**Your objective:**
Give the records again in full, exactly as they appear, but without the pictures.

**** Provided material ****

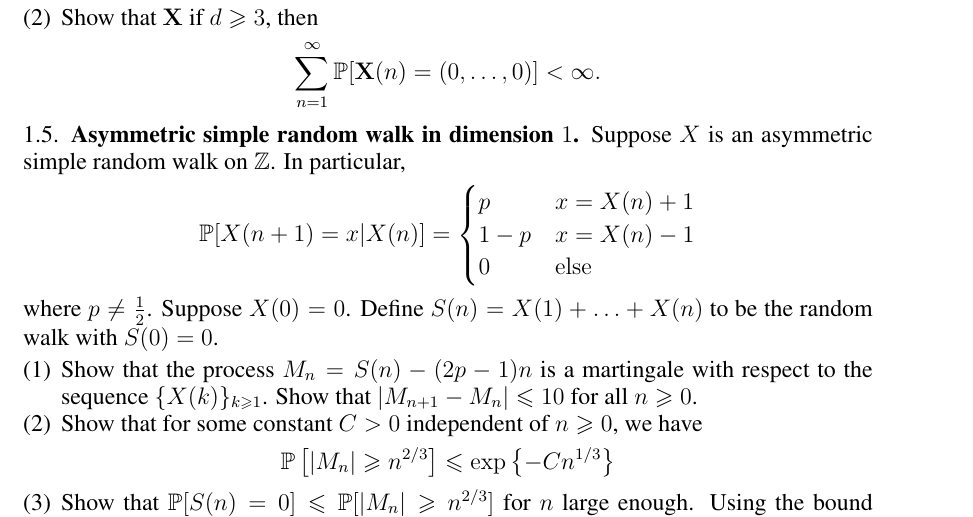
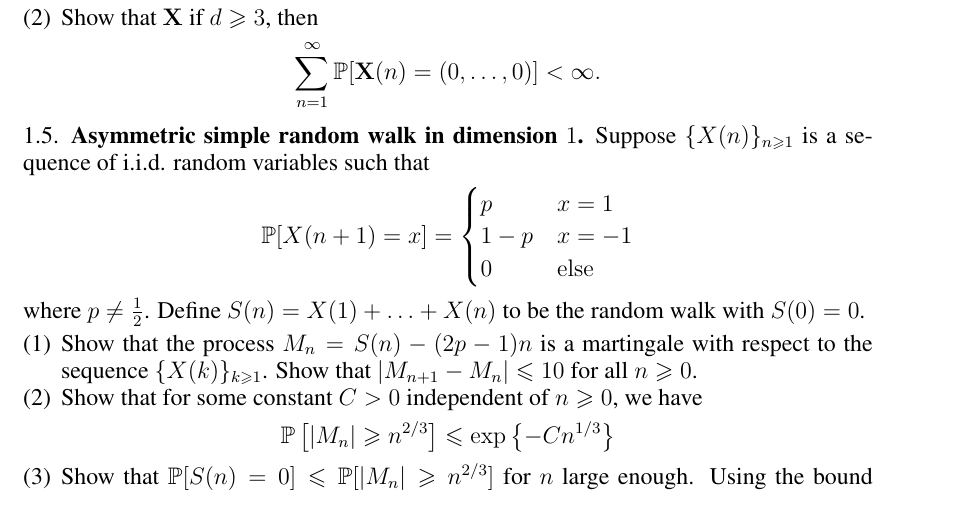
Before and after one commit to yang-kev/yang-kev.github.io, a LaTeX problem sheet (teaching/math154spring2024/HW8.tex): part of page 2 of 2, cut so that both start at the same text. Compiled offline with pdfLaTeX.

Commit message:
Add files via upload

```diff
--- a/teaching/math154spring2024/HW8.tex
+++ b/teaching/math154spring2024/HW8.tex
@@ -195,13 +195,13 @@ Let $\mathbf{X}(n)=(X_{1}(n),\ldots,X_{d}(n))$, where $X_{1},\ldots,X_{d}$ are i
 %%%
 \subsection{Asymmetric simple random walk in dimension $1$}
 %%%
-Suppose $X$ is an asymmetric simple random walk on $\Z$. In particular,
+Suppose $\{X(n)\}_{n\geq1}$ is a sequence of i.i.d. random variables such that
 %
 \begin{align*}
-\mathbb{P}[X(n+1)=x|X(n)]=\begin{cases}p&x=X(n)+1\\1-p&x=X(n)-1\\0&\mathrm{else}\end{cases}
+\mathbb{P}[X(n+1)=x]=\begin{cases}p&x=1\\1-p&x=-1\\0&\mathrm{else}\end{cases}
 \end{align*}
 %
-where $p\neq\frac12$. Suppose $X(0)=0$. Define $S(n)=X(1)+\ldots+X(n)$ to be the random walk with $S(0)=0$.
+where $p\neq\frac12$. Define $S(n)=X(1)+\ldots+X(n)$ to be the random walk with $S(0)=0$.
 %%%
 \begin{enumerate}
 \item Show that the process $M_{n}=S(n)-(2p-1)n$ is a martingale with respect to the sequence $\{X(k)\}_{k\geq1}$. Show that $|M_{n+1}-M_{n}|\leq 10$ for all $n\geq0$.
```
Also changed, not shown: teaching/math154spring2024/HW8.pdf.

****

**Answer section:**
Before and after one commit to yang-kev/yang-kev.github.io, a LaTeX problem sheet (teaching/math154spring2024/HW8.tex): part of page 2 of 2, cut so that both start at the same text. Compiled offline with pdfLaTeX.

Commit message:
Add files via upload

```diff
--- a/teaching/math154spring2024/HW8.tex
+++ b/teaching/math154spring2024/HW8.tex
@@ -195,13 +195,13 @@ Let $\mathbf{X}(n)=(X_{1}(n),\ldots,X_{d}(n))$, where $X_{1},\ldots,X_{d}$ are i
 %%%
 \subsection{Asymmetric simple random walk in dimension $1$}
 %%%
-Suppose $X$ is an asymmetric simple random walk on $\Z$. In particular,
+Suppose $\{X(n)\}_{n\geq1}$ is a sequence of i.i.d. random variables such that
 %
 \begin{align*}
-\mathbb{P}[X(n+1)=x|X(n)]=\begin{cases}p&x=X(n)+1\\1-p&x=X(n)-1\\0&\mathrm{else}\end{cases}
+\mathbb{P}[X(n+1)=x]=\begin{cases}p&x=1\\1-p&x=-1\\0&\mathrm{else}\end{cases}
 \end{align*}
 %
-where $p\neq\frac12$. Suppose $X(0)=0$. Define $S(n)=X(1)+\ldots+X(n)$ to be the random walk with $S(0)=0$.
+where $p\neq\frac12$. Define $S(n)=X(1)+\ldots+X(n)$ to be the random walk with $S(0)=0$.
 %%%
 \begin{enumerate}
 \item Show that the process $M_{n}=S(n)-(2p-1)n$ is a martingale with respect to the sequence $\{X(k)\}_{k\geq1}$. Show that $|M_{n+1}-M_{n}|\leq 10$ for all $n\geq0$.
```
Also changed, not shown: teaching/math154spring2024/HW8.pdf.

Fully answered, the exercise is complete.